error term u which captures excess capital.
The rationale underlying the split of model (11) and (12) is that the former addresses the
basic input-output relations and the latter investigates the effect of farm characteristics on capital
requirement. Technically, this split also ensures the recovery of parameters of time invariant farm
characteristics (e.g. soil type) which would otherwise be impossible in the fixed effect model.
This further contributes to the literature and justifies the two-step approach.
Data and Estimation
The empirical study of capital requirement and excess capital is applied to data from the farm
accountancy data network (FADN) of the Agricultural Economics Research Institute (LEI)) in the
Netherlands. Panel data are available over the period 1990-1999 from 486 cash crop farms with a
total of 2511 observations. The panel is unbalanced and farms stay in the sample for 5 years, on
The capital requirement function in the first-step is estimated with a single output and 5 inputs.
The capital stock consists of buildings, machinery, equipment and installations. The output
measured revenues from all products. The inputs included are land (x1), labor (x2), fertilizer (x3),
pesticide (x4), and miscellaneous inputs (x5). Land was measured in hectares, and labor in quality-
corrected man-years. Miscellaneous inputs included seed, feed, energy, and services. The capital
stock, output, fertilizer, pesticide, and miscellaneous inputs were deflated to 1990 prices (prices
were obtained from the LEI/CBS2). Tornqvist price indices were calculated for capital and
miscellaneous inputs. For the second step model, 7 product types were distinguished, viz.,
cereals, root crops, mix of cereals and root crops, mix of root and other crops, open-field
vegetables, and mix of arable, horticultural and fruit production. The soil dummy takes the value
0 for sandy soil and 1 for clay soil.

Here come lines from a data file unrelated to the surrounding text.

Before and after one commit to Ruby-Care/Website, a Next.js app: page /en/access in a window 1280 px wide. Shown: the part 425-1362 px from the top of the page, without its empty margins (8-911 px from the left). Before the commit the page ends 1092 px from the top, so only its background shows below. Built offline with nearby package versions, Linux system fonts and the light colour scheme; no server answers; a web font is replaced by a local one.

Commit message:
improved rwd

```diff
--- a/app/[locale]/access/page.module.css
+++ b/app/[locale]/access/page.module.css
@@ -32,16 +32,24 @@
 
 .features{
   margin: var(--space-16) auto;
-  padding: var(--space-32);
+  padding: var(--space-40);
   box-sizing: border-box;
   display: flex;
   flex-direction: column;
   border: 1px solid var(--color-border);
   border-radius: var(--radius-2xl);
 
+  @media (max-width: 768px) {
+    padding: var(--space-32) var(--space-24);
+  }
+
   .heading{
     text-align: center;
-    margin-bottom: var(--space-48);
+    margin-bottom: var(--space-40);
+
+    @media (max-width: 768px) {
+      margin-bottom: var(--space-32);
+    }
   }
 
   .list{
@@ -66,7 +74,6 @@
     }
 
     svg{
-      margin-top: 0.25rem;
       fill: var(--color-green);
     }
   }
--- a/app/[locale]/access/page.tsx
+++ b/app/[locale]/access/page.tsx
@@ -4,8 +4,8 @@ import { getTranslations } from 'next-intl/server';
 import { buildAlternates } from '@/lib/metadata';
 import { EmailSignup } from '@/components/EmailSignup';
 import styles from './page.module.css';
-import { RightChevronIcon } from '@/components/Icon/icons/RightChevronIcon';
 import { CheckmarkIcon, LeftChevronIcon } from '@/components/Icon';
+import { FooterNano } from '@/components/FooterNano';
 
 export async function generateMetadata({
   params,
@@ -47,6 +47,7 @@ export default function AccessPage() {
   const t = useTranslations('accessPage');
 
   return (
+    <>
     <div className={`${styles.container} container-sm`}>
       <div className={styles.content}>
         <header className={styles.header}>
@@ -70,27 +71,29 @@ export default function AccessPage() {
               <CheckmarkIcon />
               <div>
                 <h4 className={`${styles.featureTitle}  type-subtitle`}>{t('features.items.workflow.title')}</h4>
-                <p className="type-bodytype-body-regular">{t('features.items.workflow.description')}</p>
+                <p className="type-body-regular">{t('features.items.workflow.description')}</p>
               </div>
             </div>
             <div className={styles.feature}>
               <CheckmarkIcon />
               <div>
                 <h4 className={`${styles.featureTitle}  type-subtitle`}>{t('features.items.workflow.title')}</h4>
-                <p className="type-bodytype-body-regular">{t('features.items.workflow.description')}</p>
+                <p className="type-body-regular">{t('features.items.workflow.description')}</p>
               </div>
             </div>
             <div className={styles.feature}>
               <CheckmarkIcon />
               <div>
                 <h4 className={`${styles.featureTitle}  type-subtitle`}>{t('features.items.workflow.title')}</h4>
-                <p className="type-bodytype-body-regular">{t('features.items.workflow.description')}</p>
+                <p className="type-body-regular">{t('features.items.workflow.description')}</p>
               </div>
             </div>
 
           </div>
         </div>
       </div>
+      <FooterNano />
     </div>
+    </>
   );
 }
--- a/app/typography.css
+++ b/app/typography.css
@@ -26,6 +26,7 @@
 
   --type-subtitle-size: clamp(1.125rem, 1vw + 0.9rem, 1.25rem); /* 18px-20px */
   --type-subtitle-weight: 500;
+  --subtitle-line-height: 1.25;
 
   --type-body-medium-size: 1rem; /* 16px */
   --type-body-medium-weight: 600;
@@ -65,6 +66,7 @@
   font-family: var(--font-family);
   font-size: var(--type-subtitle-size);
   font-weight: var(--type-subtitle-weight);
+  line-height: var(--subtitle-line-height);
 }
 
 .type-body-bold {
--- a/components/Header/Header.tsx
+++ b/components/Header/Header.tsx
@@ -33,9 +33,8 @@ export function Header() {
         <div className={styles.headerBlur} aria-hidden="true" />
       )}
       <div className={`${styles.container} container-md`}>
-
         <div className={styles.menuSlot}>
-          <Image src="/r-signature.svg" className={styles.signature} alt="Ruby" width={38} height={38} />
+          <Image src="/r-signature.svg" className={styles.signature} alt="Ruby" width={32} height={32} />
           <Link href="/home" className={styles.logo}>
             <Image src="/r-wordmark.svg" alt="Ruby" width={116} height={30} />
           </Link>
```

Land tenure distinguished own land and leased land3 for the
farm production. The education of farm operators was measured in 4 levels from low to high.
The dummy soil type is time invariant for individual farms; the dummies for product type, land
tenure and education have no or little variation over time. Other variables include the amount of
contract work, the size of the farm, and the age of the farm operator. The summary statistics of
non-dummy variables are presented in table 1.
Table 1. Summary Statistics of Cash Crop Farms in the Netherlands, 1990-1999
Variable Unit Mean Std Dev.
Capital thousand euro 229.33 180.57
Output thousand euro 224.82 175.34
Land hectare 64.92 43.63
Labor man-year 1.92 1.18
Fertilizer thousand euro 9.24 6.72
Pesticide thousand euro 16.58 12.09
Misc. thousand euro 47.46 39.01
Contract work thousand euro 10.27 7.40
Size Dutch farm unit (NGE) 114.93 79.55
Age years 49.08 10.94
Share non-arable ratio 0.09 0.12
Source: Dutch Agricultural Economics Research Institute (LEI)
Note: The statistics are per farm year, computed with 2511 observations from
486 farms; the monetary unit is in 1990 prices.
Step 1: In the estimation of the panel data model in (11) there are three issues to be addressed: i)
The heterogeneity across farms, ii) the simultaneity of output, and iii) the omission of other